* Your instructions
Please write each entry out again exactly as shown.

╭─ Exercise input

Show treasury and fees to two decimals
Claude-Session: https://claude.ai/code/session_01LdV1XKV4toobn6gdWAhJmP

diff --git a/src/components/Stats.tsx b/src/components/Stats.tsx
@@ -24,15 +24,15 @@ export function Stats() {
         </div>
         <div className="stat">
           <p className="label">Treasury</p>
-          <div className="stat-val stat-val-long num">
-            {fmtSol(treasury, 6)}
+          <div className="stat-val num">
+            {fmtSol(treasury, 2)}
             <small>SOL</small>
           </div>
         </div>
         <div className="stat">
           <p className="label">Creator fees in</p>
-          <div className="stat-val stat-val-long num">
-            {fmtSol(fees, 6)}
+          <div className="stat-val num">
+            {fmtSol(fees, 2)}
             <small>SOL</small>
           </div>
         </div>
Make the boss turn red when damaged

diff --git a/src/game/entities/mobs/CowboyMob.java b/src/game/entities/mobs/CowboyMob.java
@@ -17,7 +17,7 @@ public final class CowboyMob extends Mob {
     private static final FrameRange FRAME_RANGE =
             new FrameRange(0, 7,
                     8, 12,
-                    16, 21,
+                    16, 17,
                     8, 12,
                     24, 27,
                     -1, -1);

╰─

* Output for this exercise
Show treasury and fees to two decimals
Claude-Session: https://claude.ai/code/session_01LdV1XKV4toobn6gdWAhJmP

diff --git a/src/components/Stats.tsx b/src/components/Stats.tsx
@@ -24,15 +24,15 @@ export function Stats() {
         </div>
         <div className="stat">
           <p className="label">Treasury</p>
-          <div className="stat-val stat-val-long num">
-            {fmtSol(treasury, 6)}
+          <div className="stat-val num">
+            {fmtSol(treasury, 2)}
             <small>SOL</small>
           </div>
         </div>
         <div className="stat">
           <p className="label">Creator fees in</p>
-          <div className="stat-val stat-val-long num">
-            {fmtSol(fees, 6)}
+          <div className="stat-val num">
+            {fmtSol(fees, 2)}
             <small>SOL</small>
           </div>
         </div>
Make the boss turn red when damaged

diff --git a/src/game/entities/mobs/CowboyMob.java b/src/game/entities/mobs/CowboyMob.java
@@ -17,7 +17,7 @@ public final class CowboyMob extends Mob {
     private static final FrameRange FRAME_RANGE =
             new FrameRange(0, 7,
                     8, 12,
-                    16, 21,
+                    16, 17,
                     8, 12,
                     24, 27,
                     -1, -1);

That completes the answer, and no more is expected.